╭──

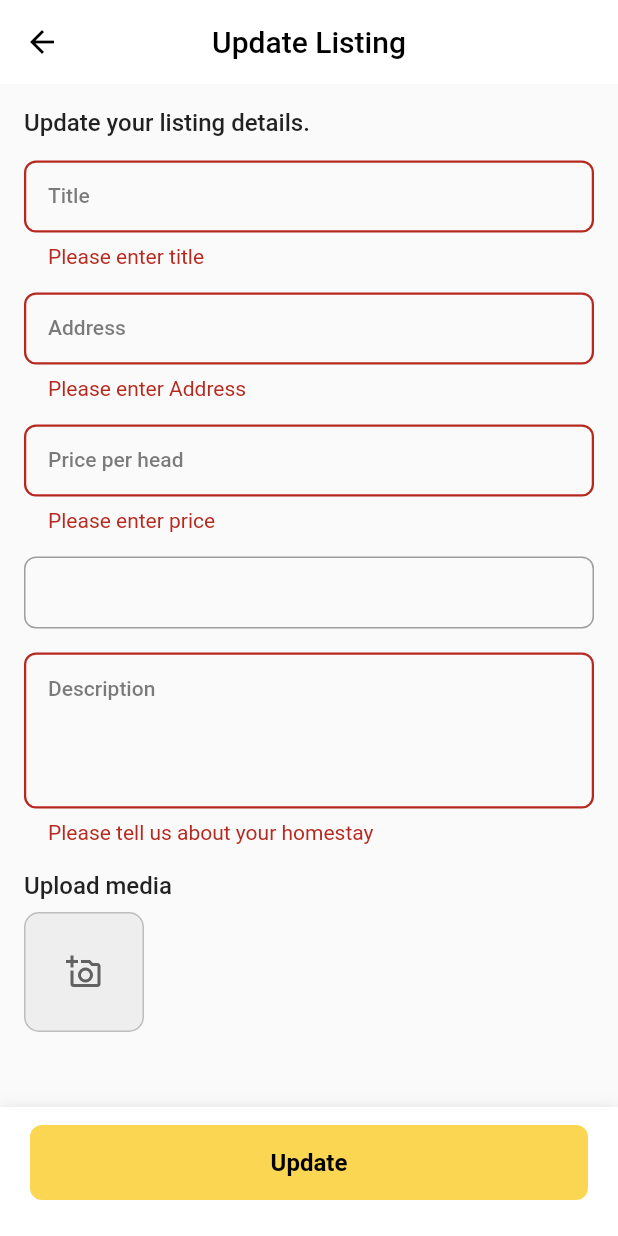
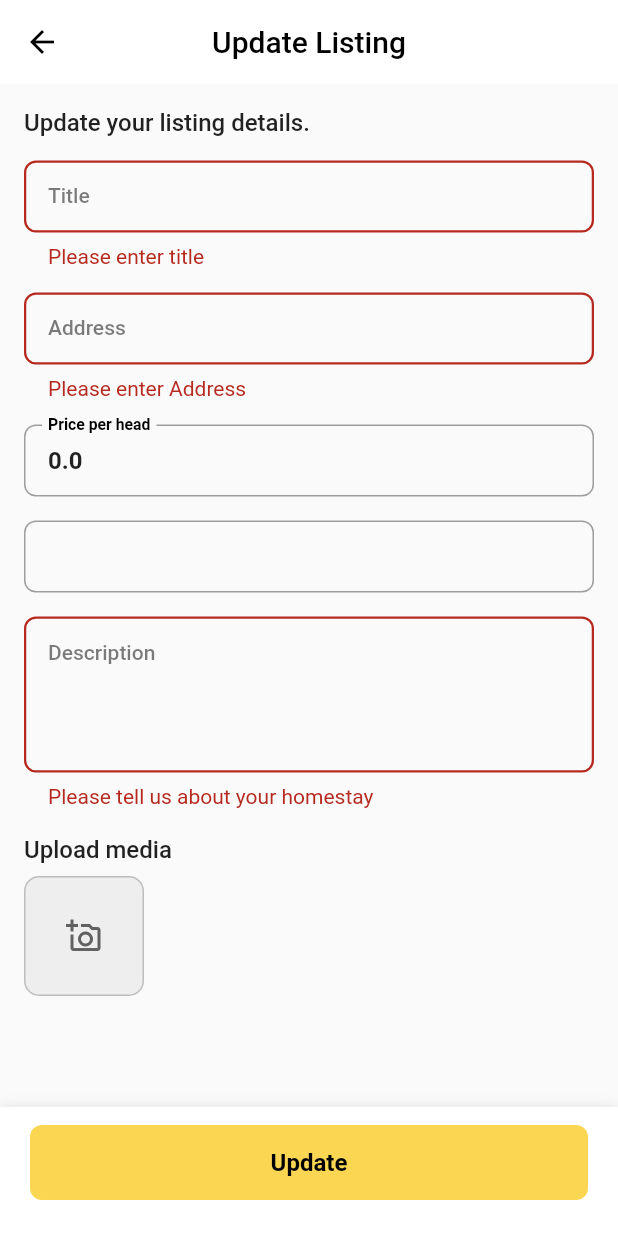
Before and after one commit to unisha21/homestay-host, a Flutter app: the UpdateHomestayScreen screen opened directly with empty values, after a tap on "Update", on a phone screen of 412 x 824 dp. Run offline on Flutter 3.47's test engine with Material 3 defaults, Android fonts, the phone set to English and light mode, and no system bars; our stand-ins replace cached_network_image, carousel_slider, cloud_firestore, firebase_auth, firebase_core, firebase_messaging and 7 more; missing offline and left inert: firebase_app_check, flutter_firebase_chat_core; accounts and stored records are empty; Roboto replaces fonts that are missing (Poppins).

Commit message:
feat: update homestay model to use double for pricePerNight and adjust related components

```diff
--- a/lib/src/features/dashboard/screens/widgets/my_listing.dart
+++ b/lib/src/features/dashboard/screens/widgets/my_listing.dart
@@ -62,13 +62,8 @@ class ListingCard extends StatelessWidget {
 
   const ListingCard({super.key, required this.homestay});
 
-  double get pricePerNight {
+    String get formattedPrice {
     final price = homestay.pricePerNight;
-    return double.tryParse(price) ?? 0.0;
-  }
-
-    String get formattedPrice {
-    final price = double.tryParse(homestay.pricePerNight) ?? 0.0;
     final formatter = NumberFormat.currency(
       locale: 'en_US',
       symbol: 'NPR ',
--- a/lib/src/features/homestay/data/datasource/homestay_datasource.dart
+++ b/lib/src/features/homestay/data/datasource/homestay_datasource.dart
@@ -50,7 +50,7 @@ class HomestayDatasource {
         'title': payload.name,
         'description': payload.description,
         'location': payload.location,
-        'pricePerNight': payload.pricePerNight,
+        'pricePerNight': double.tryParse(payload.pricePerNight) ?? 1800.0,
         'amenities': payload.amenities,
         'images': imageUrls,
       });
@@ -91,7 +91,7 @@ class HomestayDatasource {
         'title': payload.name,
         'description': payload.description,
         'location': payload.location,
-        'pricePerNight': payload.pricePerNight,
+        'pricePerNight': double.tryParse(payload.pricePerNight) ?? 1800.0,
         'amenities': payload.amenities,
       });
       return 'Updated';
--- a/lib/src/features/homestay/domain/models/homestay_model.dart
+++ b/lib/src/features/homestay/domain/models/homestay_model.dart
@@ -4,7 +4,7 @@ class HomestayModel {
   final String title;
   final String description;
   final String location;
-  final String pricePerNight;
+  final double pricePerNight;
   final List<String> amenities;
   final List<String> images;
   final List<NearByPlace>? nearByPlaces;
@@ -28,7 +28,7 @@ class HomestayModel {
       title: json['title'] as String,
       description: json['description'] as String,
       location: json['location'] as String,
-      pricePerNight: json['pricePerNight'] as String,
+      pricePerNight: (json['pricePerNight'] as num).toDouble(),
       amenities: List<String>.from(json['amenities'] as List<dynamic>),
       images: List<String>.from(json['images'] as List<dynamic>),
       nearByPlaces: (json['nearByPlaces'] as List<dynamic>?)
--- a/lib/src/features/homestay/screens/update_homestay.dart
+++ b/lib/src/features/homestay/screens/update_homestay.dart
@@ -46,7 +46,7 @@ class _UpdateHomestayScreenState extends ConsumerState<UpdateHomestayScreen> {
     // Prefill the form with existing data
     _titleController.text = widget.homestay.title;
     _descriptionController.text = widget.homestay.description;
-    _priceController.text = widget.homestay.pricePerNight;
+    _priceController.text = widget.homestay.pricePerNight.toString();
     _locationController.text = widget.homestay.location;
     amenities = widget.homestay.amenities;
     existingImages = widget.homestay.images;
```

╰──

-- WHAT IS BEING ASKED --
Lines holding the word "class" are the answer; copy every one from the records above.

-- RESULT --
@@ -62,13 +62,8 @@ class ListingCard extends StatelessWidget {
@@ -50,7 +50,7 @@ class HomestayDatasource {
@@ -91,7 +91,7 @@ class HomestayDatasource {
@@ -4,7 +4,7 @@ class HomestayModel {
@@ -28,7 +28,7 @@ class HomestayModel {
@@ -46,7 +46,7 @@ class _UpdateHomestayScreenState extends ConsumerState<UpdateHomestayScreen> {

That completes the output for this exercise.